It's inevitable new sailors (non sailors), especially without a CP for a fighting chance, will run aground down there in no time (I'm surprised they got that far).

Currents are pretty fierce down south and will sweep you out of channels quickly. Not the easiest navigation to start your sailing life.

Usually new sailors with small boats, especially young people (and adrenaline), get off. After a few groundings, they start to get the hang of it, as long as the boat is stout enough to hold up (I doubt they lost that keel).
 
Oct 19, 2017
4,908
O'Day 19 Littleton, NH
the anti fowling paint sure looks nice
I don't think it looks that good.
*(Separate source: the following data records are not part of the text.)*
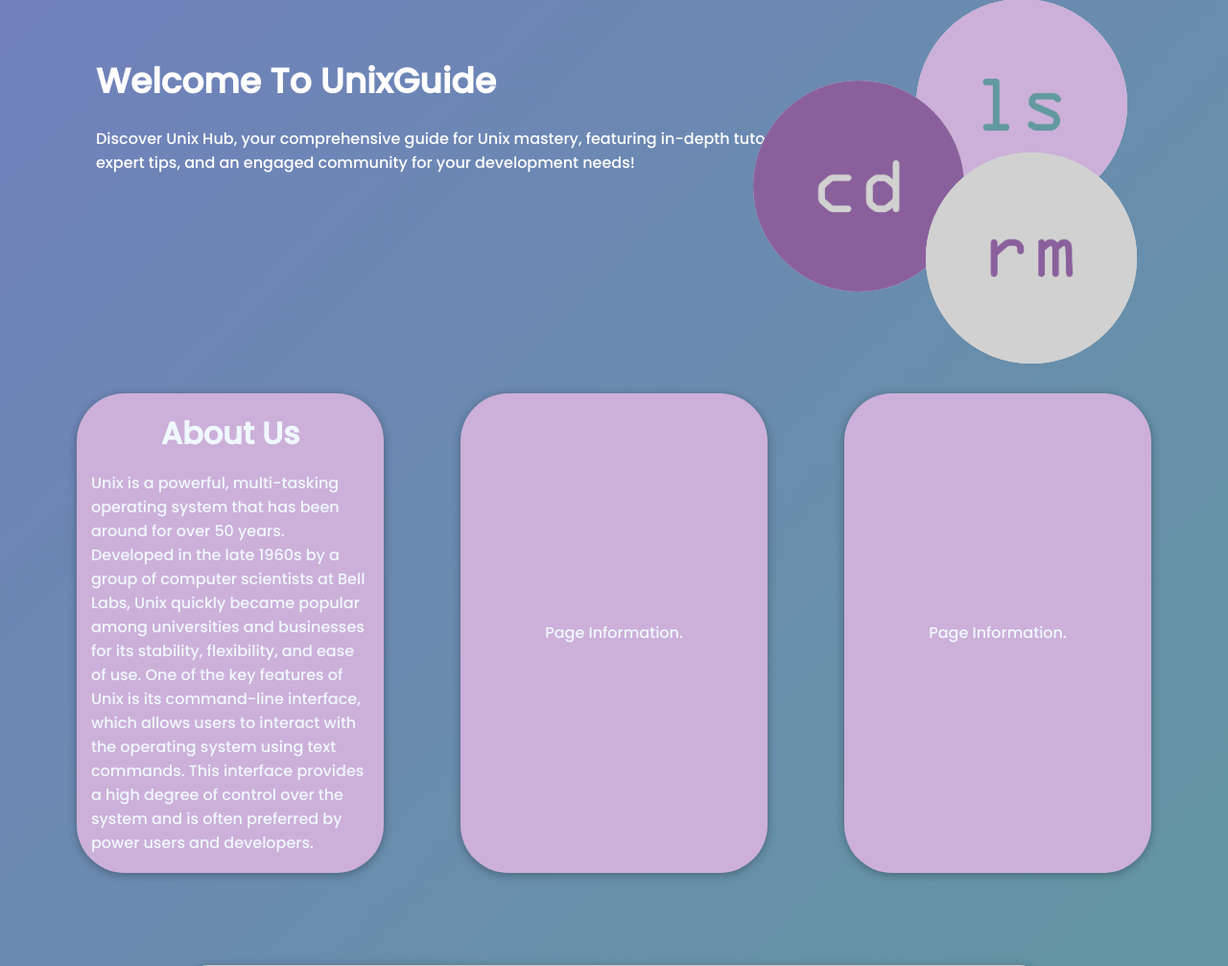
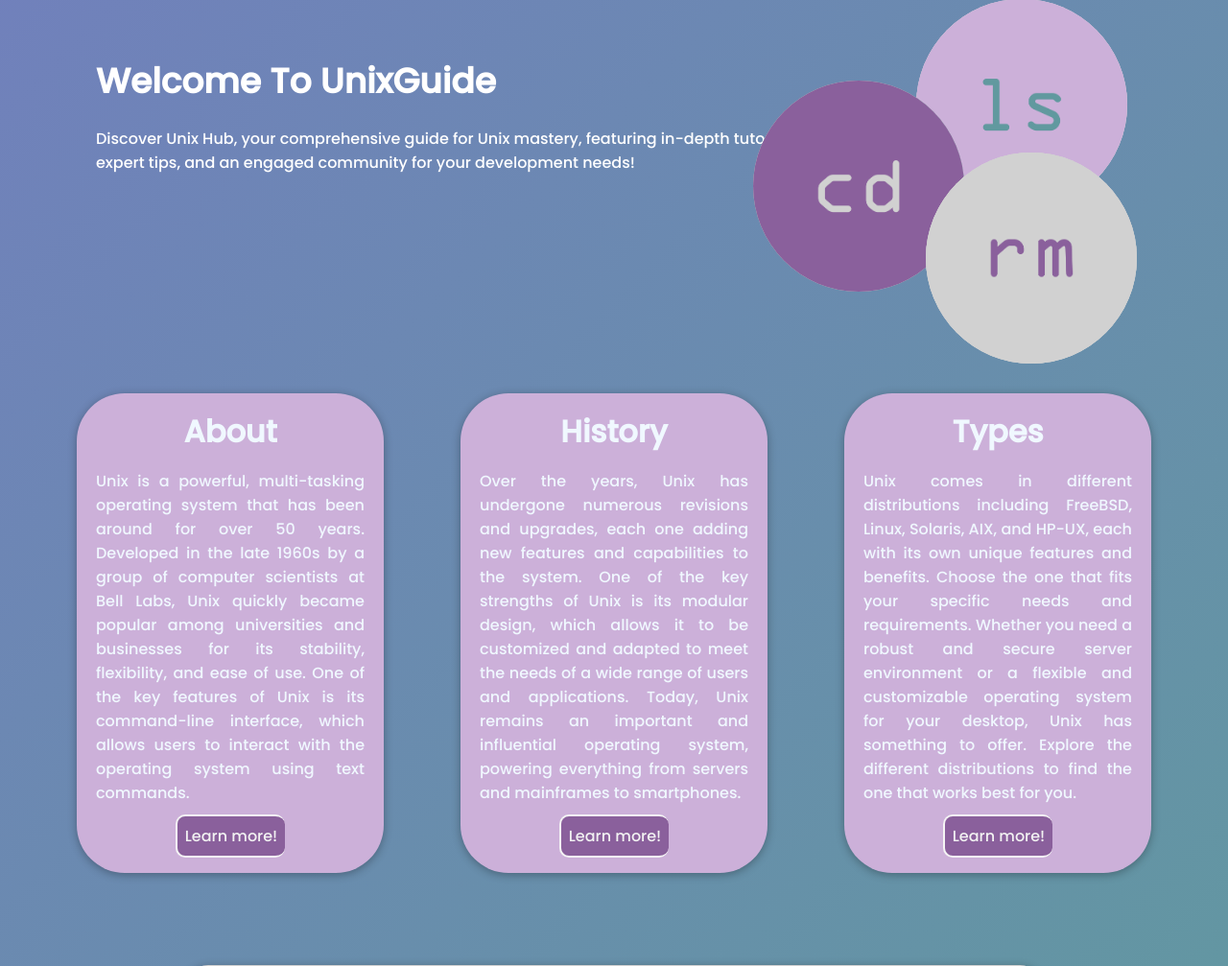
Before and after one commit to BalshaRIT/WMII-Group-Project, a PHP site: page / in a window 1280 px wide. Shown: the part 150-1157 px from the top of the page at 96% size. Run offline with PHP 8.4, Linux system fonts and the light colour scheme.

Commit message:
Add files via upload

```diff
--- a/group_project/assets/css/home.css
+++ b/group_project/assets/css/home.css
@@ -368,10 +368,10 @@ img:hover {
     box-shadow: 0px 2px 10px rgba(0, 0, 0, 0.3);
     color: aliceblue;
     flex-direction: column;
-    padding: 0px 15px 0px 15px;
+    padding: 0px 20px 0px 20px;
     position: relative;
     transition: transform 0.3s;
-
+    text-align: justify;
 }
 
 .div1:hover {
@@ -380,6 +380,14 @@ img:hover {
   }
 
 .about_us{
+    padding-bottom: 15px;
+}
+
+.history_card{
+    padding-bottom: 15px;
+}
+
+.types_card{
     padding-bottom: 15px;
 }
 
@@ -459,6 +467,19 @@ footer {
 
 .reference-link:hover {
     color: #61999F;
+}
+
+.btn1{
+    font-weight: 300;
+    background-color: #8a609c;
+    padding: 8px;
+    text-decoration: none;
+    color: #f2f2f2;
+    border-bottom: 2px solid whitesmoke;
+    border-top: 2px solid whitesmoke;
+    border-radius: 10px;
+    border-left: 2px solid whitesmoke;
+    margin-top: 10px;
 }
 
 
--- a/group_project/index.html
+++ b/group_project/index.html
@@ -101,23 +101,36 @@
 
     <div class="info1">
         <div class="div1">
-            <h1 class="about_us">About Us</h1>
+            <h1 class="about_us">About</h1>
             <p>Unix is a powerful, multi-tasking operating system that has been around for over 50 years.
                 Developed in the late 1960s by a group of computer scientists at Bell Labs,
                 Unix quickly became popular among universities and businesses for its stability,
                 flexibility, and ease of use.
                 One of the key features of Unix is its command-line interface,
                 which allows users to interact with the operating system using text commands.
-                This interface provides a high degree of control over the system and is often
-                preferred by power users and developers.
             </p>
-
+            <a class="btn1 " href="about.html">Learn more!</a>
         </div>
         <div class="div1">
-            Page Information.
+            <h1 class="history_card">History</h1>
+            <p>Over the years, Unix has undergone numerous revisions and upgrades,
+                each one adding new features and capabilities to the system.
+                One of the key strengths of Unix is its modular design,
+                which allows it to be customized and adapted to meet the needs of a wide range of users and applications.
+                Today, Unix remains an important and influential operating system, powering everything from servers and mainframes
+                to smartphones.
+            </p>
+            <a class="btn1 " href="history.html">Learn more!</a>
         </div>
         <div class="div1">
-            Page Information.
+            <h1 class="types_card">Types</h1>
+            <p>Unix comes in different distributions including FreeBSD, Linux, Solaris,
+                AIX, and HP-UX, each with its own unique features and benefits.
+                Choose the one that fits your specific needs and requirements.
+                Whether you need a robust and secure server environment or a flexible and customizable operating system for your desktop,
+                Unix has something to offer. Explore the different distributions to find the one that works best for you.
+            </p>
+            <a class="btn1 " href="types.html">Learn more!</a>
         </div>
     </div>
 
--- a/group_project/quiz.html
+++ b/group_project/quiz.html
@@ -202,6 +202,8 @@
 
             <div class="border-div"></div>
 
+            <a class="btn1 " href="#">SUBMIT!</a>
+
         </form>
     </div>
 
```
Also changed, not shown: group_project/assets/css/quiz.css (+14 -0 lines), group_project/assets/java_script/script.js (line endings or trailing spaces), group_project/assets/media/pic1.png (added), group_project/assets/media/pic2.png (added), group_project/assets/media/pic3.png (added).
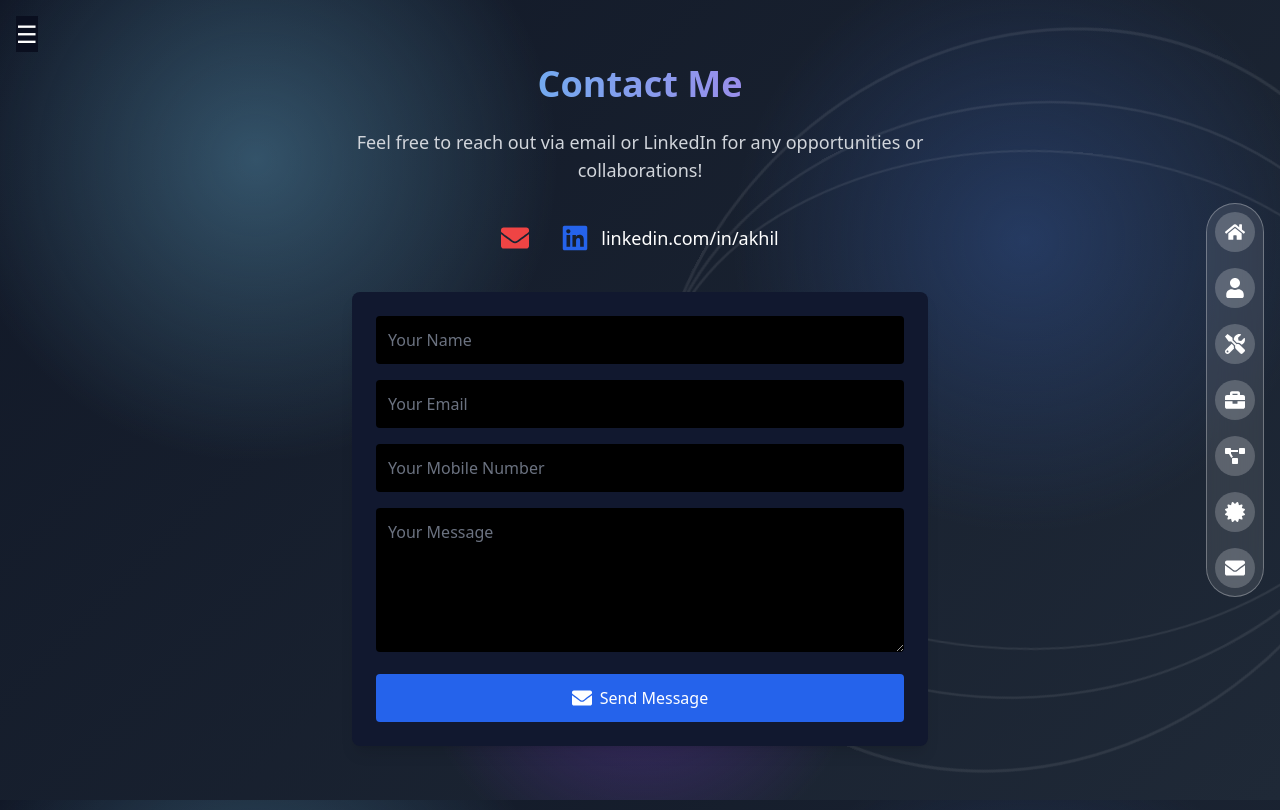
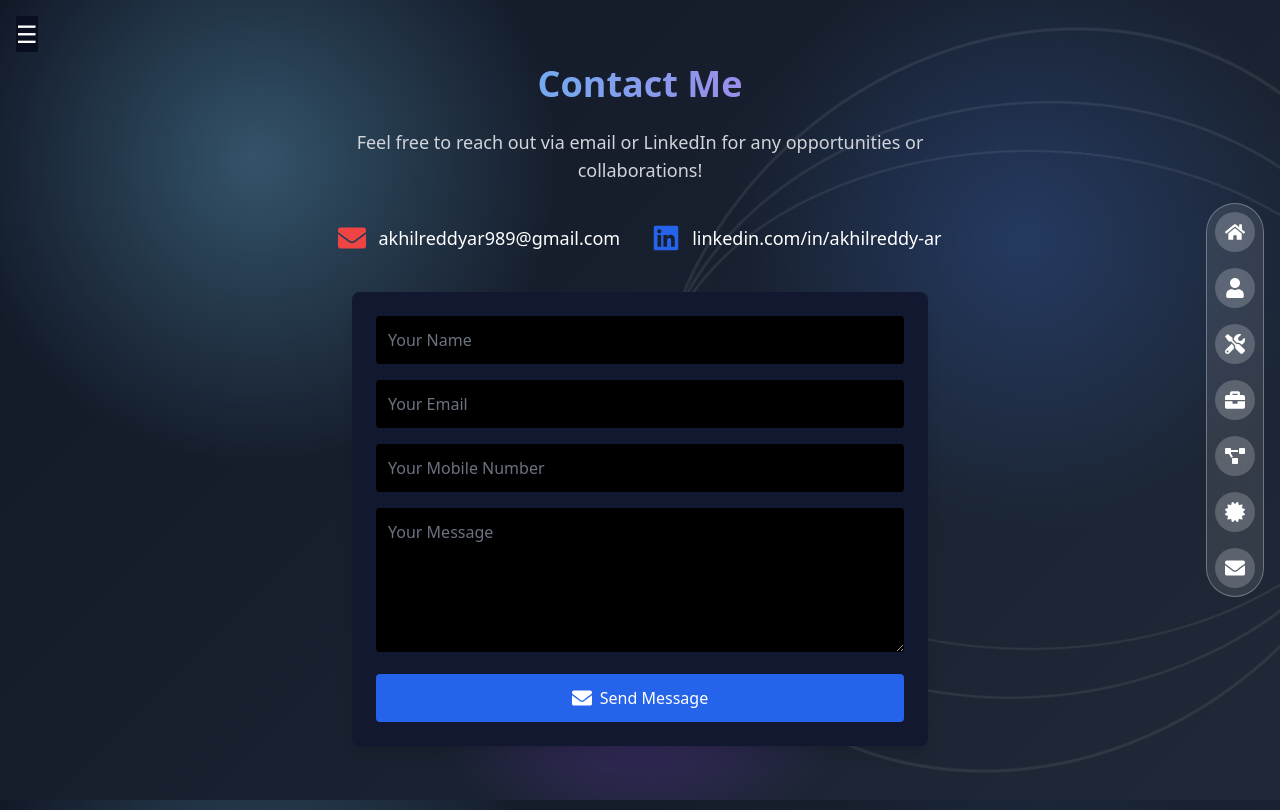
Before and after one commit to akhilt-ux/akhil-portfolio, a React (Create React App) app: page /contact in a window 1280 px wide. Built offline with nearby package versions, Linux system fonts and the light colour scheme; the HTML template or start-up script is replaced by a standard one.

Commit message:
Updated Email/resume

```diff
--- a/src/components/ProfileCard.jsx
+++ b/src/components/ProfileCard.jsx
@@ -23,10 +23,10 @@ export default function ProfileCard() {
       </div>
       <h2 className="text-2xl font-semibold mb-2">Akhil Reddy</h2>
       <p className="text-base text-white/80 mb-2">Senior Software Engineer</p>
-      <p className="text-base text-white/80 mb-6">akhilreddytekula1313@gmail.com</p>
+      <p className="text-base text-white/80 mb-6">akhilreddyar989@gmail.com</p>
       <div className="flex space-x-6 mb-6">
         <a
-          href="http://linkedin.com/in/akhil9856"
+          href="www.linkedin.com/in/akhilreddy-ar"
           target="_blank"
           rel="noopener noreferrer"
           className="hover:text-blue-300"
@@ -35,7 +35,7 @@ export default function ProfileCard() {
         </a>
       </div>
       <a
-        href="mailto:akhilreddytekula1313@gmail.com"
+        href="mailto:akhilreddyar989@gmail.com"
         className="flex items-center justify-center px-6 py-3 bg-[#0e3c4c] hover:bg-[#0c3240] rounded-xl text-white text-base font-medium shadow-lg space-x-2 border border-gray-400 transition"
       >
         <FaEnvelope size={18} />
--- a/src/pages/Contact.jsx
+++ b/src/pages/Contact.jsx
@@ -42,20 +42,20 @@ const Contact = () => {
       {/* Contact Links */}
       <div className="flex flex-col sm:flex-row justify-center items-center gap-8 mb-10">
         <a
-          href="akhilreddytekula1313@gmail.com"
+          href="akhilreddyar989@gmail.com"
           className="flex items-center gap-3 text-lg hover:text-blue-400 transition"
         >
           <FaEnvelope size={28} className="text-red-500" />
-
+          akhilreddyar989@gmail.com
         </a>
         <a
-          href="http://linkedin.com/in/akhil9856"
+          href="www.linkedin.com/in/akhilreddy-ar"
           target="_blank"
           rel="noopener noreferrer"
           className="flex items-center gap-3 text-lg hover:text-blue-400 transition"
         >
           <FaLinkedin size={28} className="text-blue-600" />
-          linkedin.com/in/akhil
+          linkedin.com/in/akhilreddy-ar
         </a>
       </div>
 
--- a/src/pages/Hero.jsx
+++ b/src/pages/Hero.jsx
@@ -50,7 +50,7 @@ export default function Hero() {
             transition={{delay: 0.6, duration: 2.8}}
         >
           <a
-              href="http://linkedin.com/in/akhil9856"
+              href="www.linkedin.com/in/akhilreddy-ar"
               target="_blank"
               rel="noopener noreferrer"
               className="text-blue-500 hover:text-blue-300"
@@ -61,7 +61,7 @@ export default function Hero() {
 
         <div className="flex gap-4 mt-8">
           <motion.a
-              href="http://linkedin.com/in/akhil9856"
+              href="www.linkedin.com/in/akhilreddy-ar"
               target="_blank"
               rel="noopener noreferrer"
               className="px-6 py-3 bg-blue-600 hover:bg-blue-700 rounded-lg shadow-lg text-lg"
```
Also changed, not shown: 1 other file (tests, documents, lock files or other folders).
It looks new, but it doesn't look well applied, even or thick enough. Are there perhaps craftsmanship issues to consider?
That picture is not of a sailboat trying to right itself. What model was their boat?

- Will (Dragonfly)
 

TomY

Alden Forum Moderator
Jun 22, 2004
1,810
Alden 38' Challenger yawl Rockport Harbor
Maybe I’m misinterpreting this image, but it looks as though the lower part of the keel is gone and only the stub remains.
Yep, it does. :) Looking at Saildata, the Columbia 28 has a fin keel. But it's long at the hull attachment. They don't usually come off too easily. Sandbars are pretty forgiving on impact.
 
Oct 19, 2017
4,908
O'Day 19 Littleton, NH
I think you can actually see the keel laying on the bottom under the boat, not attached.

- Will (Dragonfly)
 

Tod

Dec 30, 2010
82
Montgomery 17 trailered
The anti fouling paint looks good because they had just refit the boat (no doubt including having just painted the bottom) two days prior.
 
Feb 11, 2017
387
C&C 27 MkII Ottawa
People that know me know I believe that any sussessful voyage requires some combination of three things; skill, preparation and luck. They are way heavy on the last one.
I don't usually like to be an armchair quarter back but this one is screaming for it. These guys were sorely lacking in skill, probably not well prepared and it seems like their luck was a little thin as well.
Here is a link to another article where they say "It was about 8:45 p.m. when they sailed into a new port, navigating a channel they had never sailed before, in the dark, fog rolling in."
http://www.tampabay.com/news/Sunken-dreams-Everything-they-own-is-at-the-bottom-of-John-s-Pass_165308644
So they were approaching a tricky, unknown entrance in the dark, with enough boat speed to shear the keel off. Perhaps a basic learn to cruise/navigate course would have been a good idea before investing all their money in a boat and casting off.
Another quote from the article "They had no sailing experience. His father helped them sail along the Gulf Coast, from Alabama to Panama City. That’s how the couple learned how to sail." I hope the father feels at least a little guilty for helping them with this without proper preparation. I'm all for people following their dreams, and I admire this couple for getting out there and doing it, I just hope they now realize how little they know before trying something like this again.
 
Jun 3, 2004
234
Hunter 336 Pensacola
Looking at this image, and compare it to the charts for John’s pass... something is missing... where is green can 3? I believe that nun is #2, as #4 is only 350’ from green can 5, and if it’s #4 they are aground in the dead center of the channel. I know pictures can be misleading, but if green can 3 is missing is easy to see how anyone could mistake 5 for 3 and run hard into the shoal.
 

Attachments

Jun 3, 2004
234
Hunter 336 Pensacola
Well, after studying the image a bit more, I think it is red nun #4... but then they are mid channel in 3’...
 
Mar 26, 2017
32
Irwin 38 Palacios
Our first trip across Matagora bay in our then newly purchased Irwin 37 was a disaster. We Ran late leaving port, took longer tacking that we thought, ended up pulling into an unfamiliar port after dark. chart plotter bit the dust 30 minutes from port. our Fin keel Hit a underwater concrete obstruction motoring in at about six knots. Boat bounced over the obstruction and rudder struck and stopped boat dead. go off with a big dent and scrape on the keel, a broken rudder and a badly bruised nephew. My nephew and I laugh now but when we hit rocks that night it was a tossup whether we would ever sail again. We decided to consider it a wake up call, showing us just how much we had to learn...